Fitted to the underbody of the chassis, BMW's battery is good for 295 miles of EPA estimated range when fitted to the RWD i5 eDrive40, while the AWD i5 M60 xDrive is EPA estimated to go 256 miles. After the road trip to your second home, electrified 5-Series owners will be able to DC fast-charge at a rate of 205 kW or 11kW in Level 2 AC charging, BMW claims.
The model will also adjust its braking energy regeneration based on battery level and traffic situation, though the driver can manually select low, medium, or high braking regeneration as well. Even better, BMW has added a Max Range mode to the i5, which limits top speed to 56 mph and reduces drive power to further increase range.
The gas versions aren't too shabby either when it comes to power, as a 2.0-liter, turbocharged four-cylinder and a 3.0-liter turbocharged, inline six-cylinder are available. 530i versions receive the inline-four with 255 hp and 295 lb-ft of torque, while the 540i xDrive makes 375 hp and 384 lb-ft of torque from its mild-hybrid inline six-cylinder powerplant.
For those wanting a gas-powered, sub-$100,000 luxury sedan, it’s easy to consider a BMW 5-Series.
As always, strong handling dynamics are part of BMW's DNA, and the new 5-Series makes strides forward in this department. The chassis itself is 3.4 inches longer, 1.3 inches wider and the wheelbase has been increased by 0.8 inches to 117.9 inches, which should make for a more stable ride and complement its nearly 50:50 weight distribution.
Given the wide range of vehicle weights (4041 pounds at its lightest and 5247 pounds at its chunkiest), BMW has specifically modified and tuned chassis components, such as the stroke-dependent damping system on the i5, to the specific model's weight and purpose.
For example, electric models receive additional powertrain mounts while AWD variants (electric or not) feature an aluminum stiffening plate under the front axle.

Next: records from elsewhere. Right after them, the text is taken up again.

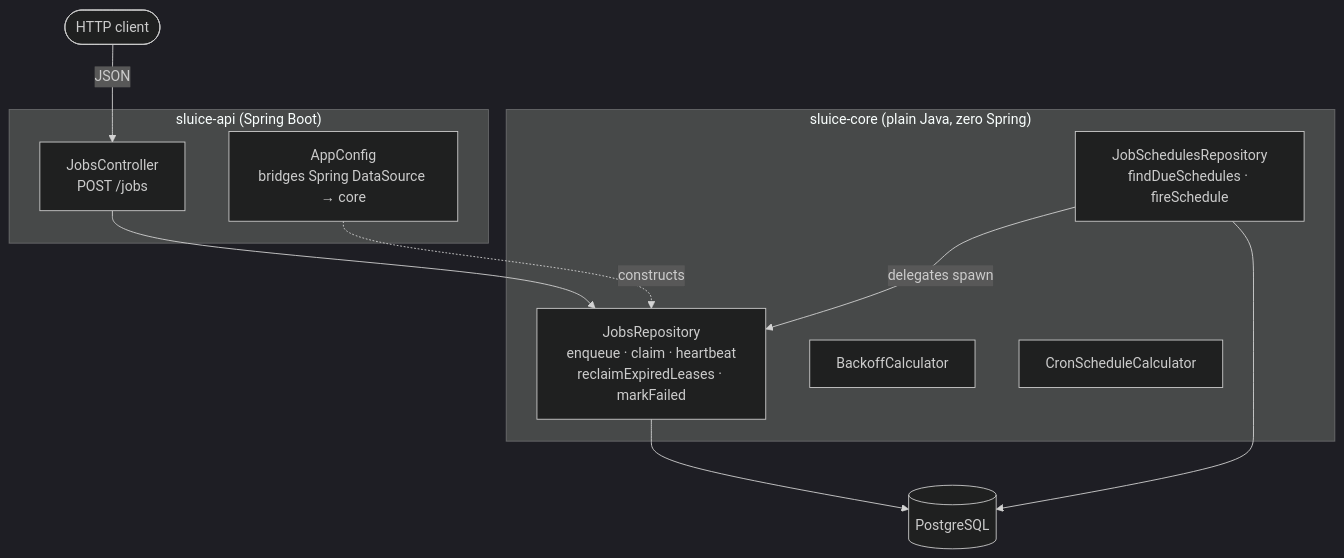
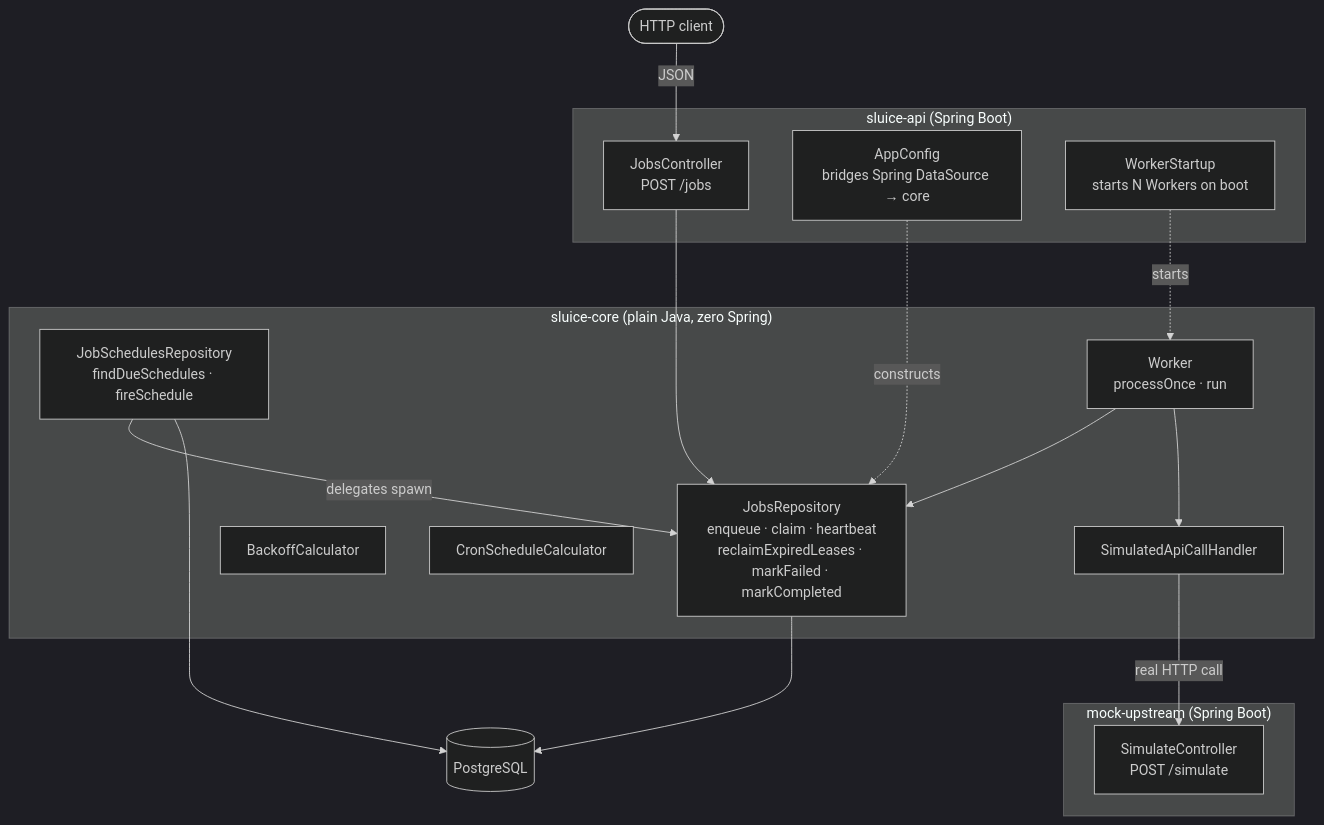
One commit to amanxsays/Sluice changed the first of 7 diagrams in README.md. Above: the diagram before and after it, drawn with Mermaid (dark theme). The commit also changed other lines of this file and 37 other files, not shown here.

````diff
--- a/README.md
+++ b/README.md
@@ -75,25 +89,36 @@
 ```mermaid
 flowchart TB
     client([HTTP client])
 
     subgraph api["sluice-api (Spring Boot)"]
         controller["JobsController<br/>POST /jobs"]
         config["AppConfig<br/>bridges Spring DataSource → core"]
+        startup["WorkerStartup<br/>starts N Workers on boot"]
     end
 
     subgraph core["sluice-core (plain Java, zero Spring)"]
-        jobsRepo["JobsRepository<br/>enqueue · claim · heartbeat<br/>reclaimExpiredLeases · markFailed"]
+        jobsRepo["JobsRepository<br/>enqueue · claim · heartbeat<br/>reclaimExpiredLeases · markFailed · markCompleted"]
         schedulesRepo["JobSchedulesRepository<br/>findDueSchedules · fireSchedule"]
         backoff["BackoffCalculator"]
         cron["CronScheduleCalculator"]
+        worker["Worker<br/>processOnce · run"]
+        handler["SimulatedApiCallHandler"]
+    end
+
+    subgraph mock["mock-upstream (Spring Boot)"]
+        simulate["SimulateController<br/>POST /simulate"]
     end
 
     db[(PostgreSQL)]
 
     client -->|JSON| controller
     controller --> jobsRepo
     config -.constructs.-> jobsRepo
+    startup -.starts.-> worker
+    worker --> jobsRepo
+    worker --> handler
+    handler -->|real HTTP call| simulate
     schedulesRepo -->|delegates spawn| jobsRepo
     jobsRepo --> db
     schedulesRepo --> db
 ```
````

The i5 M60 will also get the Adaptive M Suspension, though all 5-Series models will feature double-wishbone front suspension and a five-link rear setup, as well as a form of torque vectoring known as near-actuator wheel slip limitation. Also, 19-inch wheels are standard across the model lineup, though 20- and 21-inch rims are offered if you prefer aesthetics over ride comfort.
2024 BMW 5-Series interior.
BMW has also branched out with the 5-Series interior, though not in the way you might initially think. It still features the brand's connected 12.3-inch curved gauge display and 14.9-inch infotainment screen, but the functions inside these screens are at least novel, if not worthwhile.
Working with the gaming platform AirConsole, you can now play video games on the screens of your stationary 5-Series. All it takes is a smartphone connection and the AirConsole app to start playing.
Additionally, BMW's Interaction Bar is now found in the 5-Series, as the customizable mood lighting appliance is carried over from the 7-Series. The seats have been redesigned for 2024, with increased backrest width and the option for a fully leather-free interior. And you may not see traditional air conditioning vents, but BMW assures us that cool air will flow through the invisible seam vents.
With a focus on electric innovation and the retention of its bread-and-butter gasoline-powered luxury sedan formula, BMW is smartly splitting its 5-Series customers into two camps. For those who want a gas-powered, sub-$100,000 luxury sedan, it's hard not to at least consider a 5-Series in your shopping.
But the i5 lineup promises to be fast, dynamic, and modern, matching up against electric sedans from the likes of Tesla and Lucid, with a decidedly different customer base than previous generations of 5-Series buyers. In theory, relying on two separate streams of customers will draw in more money, but time will tell if consumers are still willing to buy sedans (electric ones at that) en masse.
Will there be a future market for electrified for-hire sedans? Please share your thoughts below.
A New York transplant hailing from the Pacific Northwest, Emmet White has a passion for anything that goes: cars, bicycles, planes, and motorcycles. After learning to ride at 17, Emmet worked in the motorcycle industry before joining Autoweek in 2022. The woes of alternate side parking have kept his fleet moderate, with a 2014 Volkswagen Jetta GLI and a 2003 Honda Nighthawk 750 street parked in his South Brooklyn community.